You're all more skilled than I'll ever be, so I'm wondering what your take on video MA versus in-the-now MA/coaching is? Thanks!
Personally, with students I don't use video for MA per se, I use it for feedback. The difference is, with video, I COULD go in to WAY more detail than the student needs. This is counter productive as generally it just confuses the student. I guess I can also do that with live MA too, but I'm much less likely to. My goal when using video with students is to make them aware of what they are REALLY doing, not what they THINK they are doing. My goal with live MA/feedback is to lock certain feelings into my students subconscious so that they can repeat those movements/feelings when I'm gone.
Here is where video is really useful to a student like you. Quite often I can tell folks to do something until I'm blue in the face. Depending on the student, they may, or may not make a change just based up my words to them. Often, you'll tell someone to do (or not do) something, anything, and they will say "I am" or "I'm not." That may or may not be reality. The ability to make these changes, make the moves, and feel what I need them to generally goes back to ones base learning style.
When you have the ability to SHOW someone exactly what they are doing (or not doing) at a specific time in space, then hopefully they can make the mental jump as to what that movement is, what it takes to do it and what it feels like when it's done correctly. It works very well for the folks that are primarily thinkers and visual learners. For do-ers and feelers, the get bored with video rather quickly. These two groups respond much better to live MA and feedback. As a result, I rarely (never) use video in a group situation (for productivity and time concerns.) Sometimes, I'll shoot video in a group lesson(with my digital camera) and watch the video with a particular student 1 on 1 after the lesson.
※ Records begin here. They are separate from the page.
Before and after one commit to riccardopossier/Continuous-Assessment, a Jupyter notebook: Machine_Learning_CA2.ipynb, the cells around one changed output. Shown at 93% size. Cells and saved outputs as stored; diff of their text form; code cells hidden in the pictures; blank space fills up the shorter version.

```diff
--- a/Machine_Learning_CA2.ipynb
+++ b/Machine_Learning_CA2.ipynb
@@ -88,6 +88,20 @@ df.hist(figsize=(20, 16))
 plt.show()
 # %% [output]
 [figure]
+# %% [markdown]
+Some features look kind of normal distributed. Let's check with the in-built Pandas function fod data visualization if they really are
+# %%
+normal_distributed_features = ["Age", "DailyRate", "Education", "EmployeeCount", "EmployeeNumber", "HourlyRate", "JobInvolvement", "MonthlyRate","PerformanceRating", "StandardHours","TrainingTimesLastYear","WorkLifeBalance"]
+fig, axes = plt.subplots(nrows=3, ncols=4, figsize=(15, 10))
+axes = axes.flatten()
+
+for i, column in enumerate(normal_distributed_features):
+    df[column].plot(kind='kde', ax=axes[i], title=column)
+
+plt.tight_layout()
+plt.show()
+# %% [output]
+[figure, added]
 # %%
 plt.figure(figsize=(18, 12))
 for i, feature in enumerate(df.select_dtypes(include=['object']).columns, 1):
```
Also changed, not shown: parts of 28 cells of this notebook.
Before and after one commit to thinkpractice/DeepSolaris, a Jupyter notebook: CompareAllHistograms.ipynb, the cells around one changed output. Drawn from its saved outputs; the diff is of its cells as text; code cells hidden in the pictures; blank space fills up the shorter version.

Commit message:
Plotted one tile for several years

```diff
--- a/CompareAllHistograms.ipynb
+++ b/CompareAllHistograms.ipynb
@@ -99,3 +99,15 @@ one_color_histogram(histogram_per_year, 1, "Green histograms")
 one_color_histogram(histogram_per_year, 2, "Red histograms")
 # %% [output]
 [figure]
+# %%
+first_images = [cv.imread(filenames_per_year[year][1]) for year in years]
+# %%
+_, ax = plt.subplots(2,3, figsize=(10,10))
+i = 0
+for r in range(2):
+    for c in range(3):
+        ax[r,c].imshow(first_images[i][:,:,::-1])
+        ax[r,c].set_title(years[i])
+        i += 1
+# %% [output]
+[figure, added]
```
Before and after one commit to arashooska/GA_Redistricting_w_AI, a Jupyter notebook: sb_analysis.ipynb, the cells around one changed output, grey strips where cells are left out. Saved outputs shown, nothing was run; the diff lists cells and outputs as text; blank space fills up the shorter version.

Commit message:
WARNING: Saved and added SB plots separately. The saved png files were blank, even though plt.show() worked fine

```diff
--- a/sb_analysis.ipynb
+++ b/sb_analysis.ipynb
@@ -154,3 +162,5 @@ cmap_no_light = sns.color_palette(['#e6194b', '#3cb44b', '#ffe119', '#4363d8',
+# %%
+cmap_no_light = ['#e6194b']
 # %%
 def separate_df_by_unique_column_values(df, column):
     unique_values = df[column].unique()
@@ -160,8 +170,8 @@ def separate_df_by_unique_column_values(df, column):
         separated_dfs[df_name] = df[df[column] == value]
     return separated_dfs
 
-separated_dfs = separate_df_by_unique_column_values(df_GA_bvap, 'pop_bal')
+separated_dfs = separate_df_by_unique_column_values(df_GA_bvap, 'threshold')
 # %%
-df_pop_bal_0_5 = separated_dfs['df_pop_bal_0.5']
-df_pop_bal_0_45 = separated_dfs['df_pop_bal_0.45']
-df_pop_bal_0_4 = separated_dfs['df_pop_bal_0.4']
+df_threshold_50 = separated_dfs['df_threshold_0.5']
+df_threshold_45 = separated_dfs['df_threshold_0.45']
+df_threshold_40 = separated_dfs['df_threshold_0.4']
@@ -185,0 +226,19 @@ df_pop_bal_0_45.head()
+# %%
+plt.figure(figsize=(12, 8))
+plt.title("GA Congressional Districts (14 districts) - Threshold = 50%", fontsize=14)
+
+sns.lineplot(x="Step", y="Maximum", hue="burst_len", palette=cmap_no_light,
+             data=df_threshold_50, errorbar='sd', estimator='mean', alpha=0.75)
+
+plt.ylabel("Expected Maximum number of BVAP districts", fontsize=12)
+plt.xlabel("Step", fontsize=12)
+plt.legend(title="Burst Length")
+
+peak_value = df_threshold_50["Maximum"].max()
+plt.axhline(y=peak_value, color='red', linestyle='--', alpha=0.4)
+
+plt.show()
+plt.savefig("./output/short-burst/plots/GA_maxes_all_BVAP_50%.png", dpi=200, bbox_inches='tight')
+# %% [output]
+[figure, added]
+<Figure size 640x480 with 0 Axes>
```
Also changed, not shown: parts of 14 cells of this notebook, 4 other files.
So in short, video works well when done hand in hand with "live" MA and feedback.